About this task => The answer must be every entry below, word for word, with the pictures left out.

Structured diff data
☆ ☆ ☆ ☆ ☆

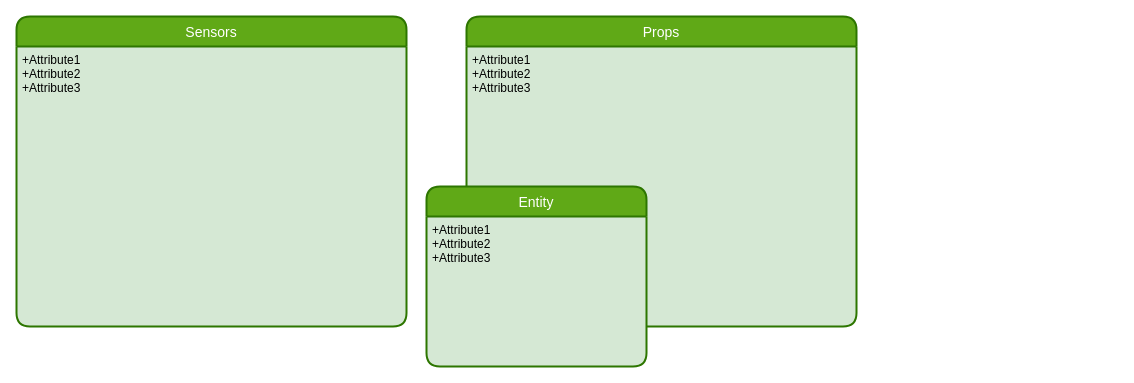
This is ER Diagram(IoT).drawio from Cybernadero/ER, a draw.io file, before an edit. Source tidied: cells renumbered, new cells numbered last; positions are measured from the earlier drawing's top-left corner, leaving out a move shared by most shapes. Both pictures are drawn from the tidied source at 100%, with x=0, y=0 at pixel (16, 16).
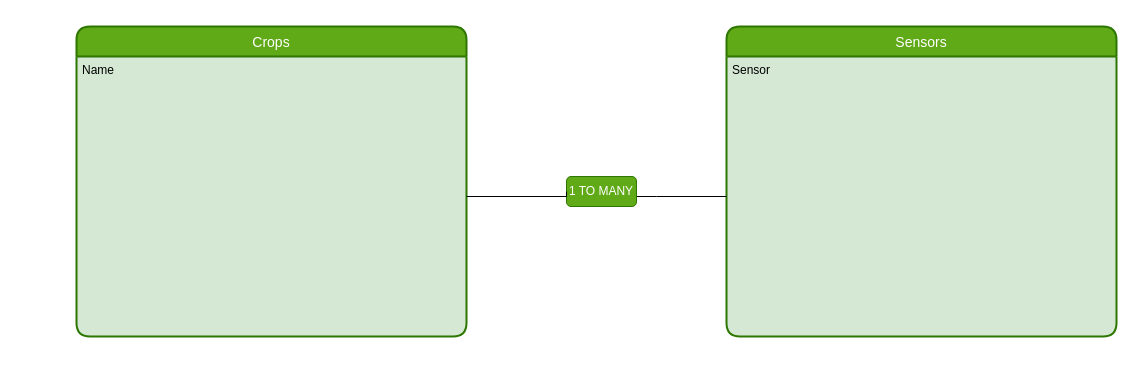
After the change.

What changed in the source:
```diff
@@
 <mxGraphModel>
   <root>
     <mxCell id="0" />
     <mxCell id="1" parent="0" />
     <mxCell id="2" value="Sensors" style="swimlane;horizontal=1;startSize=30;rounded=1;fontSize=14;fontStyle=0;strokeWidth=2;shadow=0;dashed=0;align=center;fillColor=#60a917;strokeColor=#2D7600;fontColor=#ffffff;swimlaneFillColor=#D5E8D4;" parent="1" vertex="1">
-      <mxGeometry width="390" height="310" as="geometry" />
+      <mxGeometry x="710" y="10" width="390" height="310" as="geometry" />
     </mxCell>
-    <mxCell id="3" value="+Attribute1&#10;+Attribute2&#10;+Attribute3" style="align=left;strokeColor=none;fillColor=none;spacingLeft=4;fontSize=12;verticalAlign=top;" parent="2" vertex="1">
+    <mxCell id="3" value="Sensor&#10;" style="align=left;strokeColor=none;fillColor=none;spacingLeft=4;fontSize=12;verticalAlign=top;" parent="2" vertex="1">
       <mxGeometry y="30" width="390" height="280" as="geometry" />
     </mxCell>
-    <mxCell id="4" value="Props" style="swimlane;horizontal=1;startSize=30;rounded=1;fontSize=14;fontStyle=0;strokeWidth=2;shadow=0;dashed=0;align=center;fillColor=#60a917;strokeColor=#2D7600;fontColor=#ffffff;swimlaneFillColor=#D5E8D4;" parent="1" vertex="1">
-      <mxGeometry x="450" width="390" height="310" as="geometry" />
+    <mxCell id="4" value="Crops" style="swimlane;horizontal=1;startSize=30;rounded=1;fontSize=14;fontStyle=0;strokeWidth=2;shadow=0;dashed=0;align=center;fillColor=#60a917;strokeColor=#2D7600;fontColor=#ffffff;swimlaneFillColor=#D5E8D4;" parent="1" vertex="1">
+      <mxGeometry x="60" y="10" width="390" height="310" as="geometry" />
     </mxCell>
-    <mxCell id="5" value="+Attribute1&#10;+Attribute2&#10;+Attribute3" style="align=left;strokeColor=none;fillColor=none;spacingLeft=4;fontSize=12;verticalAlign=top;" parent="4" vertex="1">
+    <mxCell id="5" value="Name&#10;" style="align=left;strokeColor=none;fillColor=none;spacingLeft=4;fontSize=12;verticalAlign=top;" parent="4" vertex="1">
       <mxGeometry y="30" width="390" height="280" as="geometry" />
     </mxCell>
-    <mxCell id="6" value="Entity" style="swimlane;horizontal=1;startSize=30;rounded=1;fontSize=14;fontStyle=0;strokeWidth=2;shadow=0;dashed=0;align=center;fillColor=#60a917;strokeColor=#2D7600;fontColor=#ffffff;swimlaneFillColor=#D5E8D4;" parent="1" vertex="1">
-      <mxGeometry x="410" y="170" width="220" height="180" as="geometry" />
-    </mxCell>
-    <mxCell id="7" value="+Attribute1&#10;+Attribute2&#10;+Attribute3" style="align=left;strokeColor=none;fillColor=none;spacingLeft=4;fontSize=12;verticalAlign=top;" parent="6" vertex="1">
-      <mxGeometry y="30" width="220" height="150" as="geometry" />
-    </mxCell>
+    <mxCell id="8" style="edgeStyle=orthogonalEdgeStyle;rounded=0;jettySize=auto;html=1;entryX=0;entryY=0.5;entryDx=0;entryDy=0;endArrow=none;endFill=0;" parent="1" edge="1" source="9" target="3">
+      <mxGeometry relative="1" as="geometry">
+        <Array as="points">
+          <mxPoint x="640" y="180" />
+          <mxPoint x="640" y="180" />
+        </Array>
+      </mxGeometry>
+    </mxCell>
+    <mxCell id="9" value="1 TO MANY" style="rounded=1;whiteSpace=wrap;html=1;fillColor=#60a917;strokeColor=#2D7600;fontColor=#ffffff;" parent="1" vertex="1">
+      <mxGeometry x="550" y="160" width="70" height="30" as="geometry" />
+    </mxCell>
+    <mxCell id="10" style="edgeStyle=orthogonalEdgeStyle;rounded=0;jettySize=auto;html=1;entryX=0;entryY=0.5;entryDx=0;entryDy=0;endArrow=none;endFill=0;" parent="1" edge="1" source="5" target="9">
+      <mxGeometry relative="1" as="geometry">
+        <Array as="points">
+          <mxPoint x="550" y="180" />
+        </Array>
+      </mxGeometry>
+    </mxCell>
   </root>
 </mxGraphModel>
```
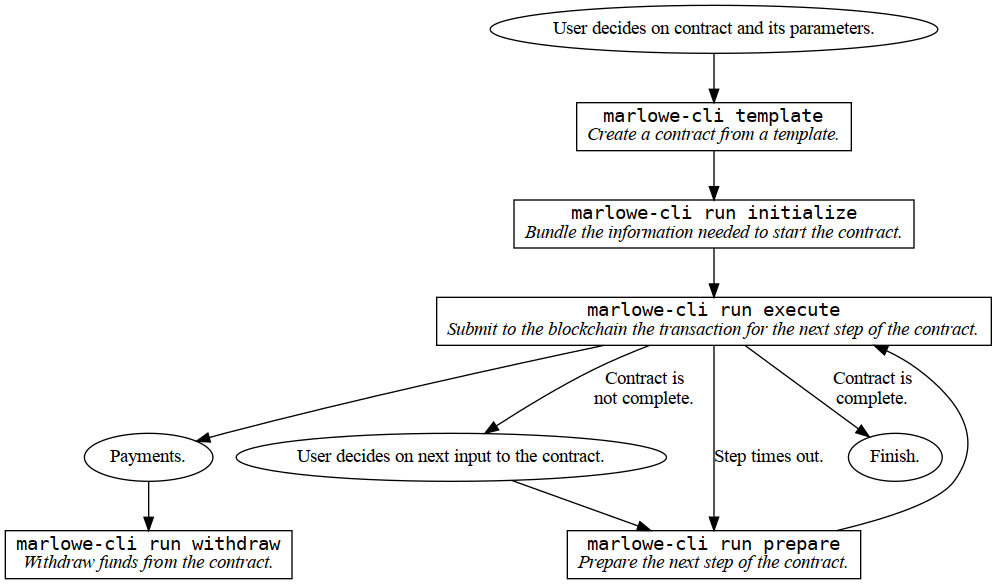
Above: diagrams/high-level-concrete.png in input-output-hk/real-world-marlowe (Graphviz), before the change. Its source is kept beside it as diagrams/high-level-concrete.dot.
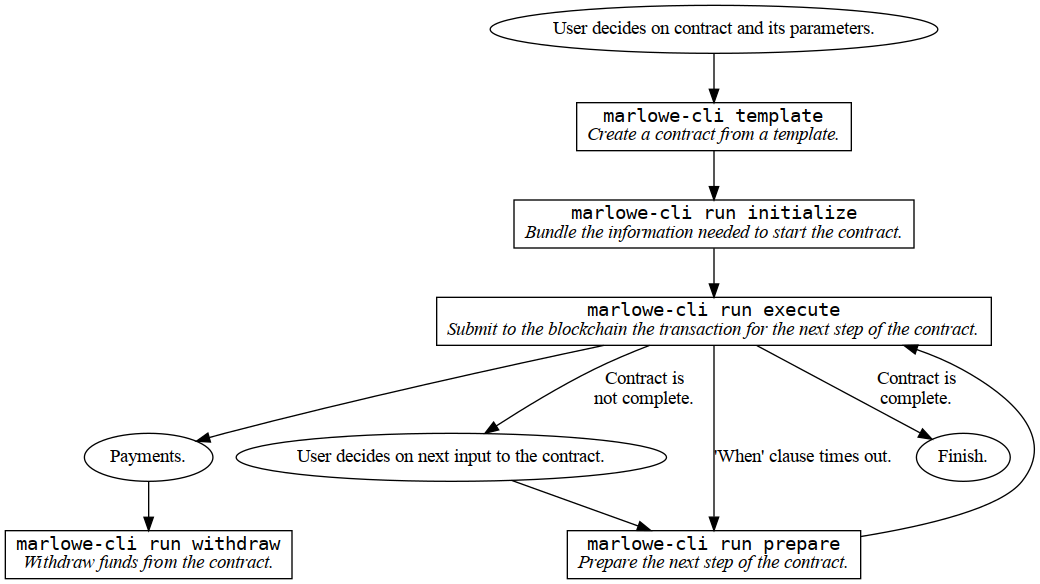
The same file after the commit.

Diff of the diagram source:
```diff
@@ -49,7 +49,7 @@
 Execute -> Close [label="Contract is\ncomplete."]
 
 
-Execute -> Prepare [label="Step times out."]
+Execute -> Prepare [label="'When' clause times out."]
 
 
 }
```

☆ ☆ ☆ ☆ ☆

Completed exercise =>
This is ER Diagram(IoT).drawio from Cybernadero/ER, a draw.io file, before an edit. Source tidied: cells renumbered, new cells numbered last; positions are measured from the earlier drawing's top-left corner, leaving out a move shared by most shapes. Both pictures are drawn from the tidied source at 100%, with x=0, y=0 at pixel (16, 16).
After the change.

What changed in the source:
```diff
@@
 <mxGraphModel>
   <root>
     <mxCell id="0" />
     <mxCell id="1" parent="0" />
     <mxCell id="2" value="Sensors" style="swimlane;horizontal=1;startSize=30;rounded=1;fontSize=14;fontStyle=0;strokeWidth=2;shadow=0;dashed=0;align=center;fillColor=#60a917;strokeColor=#2D7600;fontColor=#ffffff;swimlaneFillColor=#D5E8D4;" parent="1" vertex="1">
-      <mxGeometry width="390" height="310" as="geometry" />
+      <mxGeometry x="710" y="10" width="390" height="310" as="geometry" />
     </mxCell>
-    <mxCell id="3" value="+Attribute1&#10;+Attribute2&#10;+Attribute3" style="align=left;strokeColor=none;fillColor=none;spacingLeft=4;fontSize=12;verticalAlign=top;" parent="2" vertex="1">
+    <mxCell id="3" value="Sensor&#10;" style="align=left;strokeColor=none;fillColor=none;spacingLeft=4;fontSize=12;verticalAlign=top;" parent="2" vertex="1">
       <mxGeometry y="30" width="390" height="280" as="geometry" />
     </mxCell>
-    <mxCell id="4" value="Props" style="swimlane;horizontal=1;startSize=30;rounded=1;fontSize=14;fontStyle=0;strokeWidth=2;shadow=0;dashed=0;align=center;fillColor=#60a917;strokeColor=#2D7600;fontColor=#ffffff;swimlaneFillColor=#D5E8D4;" parent="1" vertex="1">
-      <mxGeometry x="450" width="390" height="310" as="geometry" />
+    <mxCell id="4" value="Crops" style="swimlane;horizontal=1;startSize=30;rounded=1;fontSize=14;fontStyle=0;strokeWidth=2;shadow=0;dashed=0;align=center;fillColor=#60a917;strokeColor=#2D7600;fontColor=#ffffff;swimlaneFillColor=#D5E8D4;" parent="1" vertex="1">
+      <mxGeometry x="60" y="10" width="390" height="310" as="geometry" />
     </mxCell>
-    <mxCell id="5" value="+Attribute1&#10;+Attribute2&#10;+Attribute3" style="align=left;strokeColor=none;fillColor=none;spacingLeft=4;fontSize=12;verticalAlign=top;" parent="4" vertex="1">
+    <mxCell id="5" value="Name&#10;" style="align=left;strokeColor=none;fillColor=none;spacingLeft=4;fontSize=12;verticalAlign=top;" parent="4" vertex="1">
       <mxGeometry y="30" width="390" height="280" as="geometry" />
     </mxCell>
-    <mxCell id="6" value="Entity" style="swimlane;horizontal=1;startSize=30;rounded=1;fontSize=14;fontStyle=0;strokeWidth=2;shadow=0;dashed=0;align=center;fillColor=#60a917;strokeColor=#2D7600;fontColor=#ffffff;swimlaneFillColor=#D5E8D4;" parent="1" vertex="1">
-      <mxGeometry x="410" y="170" width="220" height="180" as="geometry" />
-    </mxCell>
-    <mxCell id="7" value="+Attribute1&#10;+Attribute2&#10;+Attribute3" style="align=left;strokeColor=none;fillColor=none;spacingLeft=4;fontSize=12;verticalAlign=top;" parent="6" vertex="1">
-      <mxGeometry y="30" width="220" height="150" as="geometry" />
-    </mxCell>
+    <mxCell id="8" style="edgeStyle=orthogonalEdgeStyle;rounded=0;jettySize=auto;html=1;entryX=0;entryY=0.5;entryDx=0;entryDy=0;endArrow=none;endFill=0;" parent="1" edge="1" source="9" target="3">
+      <mxGeometry relative="1" as="geometry">
+        <Array as="points">
+          <mxPoint x="640" y="180" />
+          <mxPoint x="640" y="180" />
+        </Array>
+      </mxGeometry>
+    </mxCell>
+    <mxCell id="9" value="1 TO MANY" style="rounded=1;whiteSpace=wrap;html=1;fillColor=#60a917;strokeColor=#2D7600;fontColor=#ffffff;" parent="1" vertex="1">
+      <mxGeometry x="550" y="160" width="70" height="30" as="geometry" />
+    </mxCell>
+    <mxCell id="10" style="edgeStyle=orthogonalEdgeStyle;rounded=0;jettySize=auto;html=1;entryX=0;entryY=0.5;entryDx=0;entryDy=0;endArrow=none;endFill=0;" parent="1" edge="1" source="5" target="9">
+      <mxGeometry relative="1" as="geometry">
+        <Array as="points">
+          <mxPoint x="550" y="180" />
+        </Array>
+      </mxGeometry>
+    </mxCell>
   </root>
 </mxGraphModel>
```
Above: diagrams/high-level-concrete.png in input-output-hk/real-world-marlowe (Graphviz), before the change. Its source is kept beside it as diagrams/high-level-concrete.dot.
The same file after the commit.

Diff of the diagram source:
```diff
@@ -49,7 +49,7 @@
 Execute -> Close [label="Contract is\ncomplete."]
 
 
-Execute -> Prepare [label="Step times out."]
+Execute -> Prepare [label="'When' clause times out."]
 
 
 }
```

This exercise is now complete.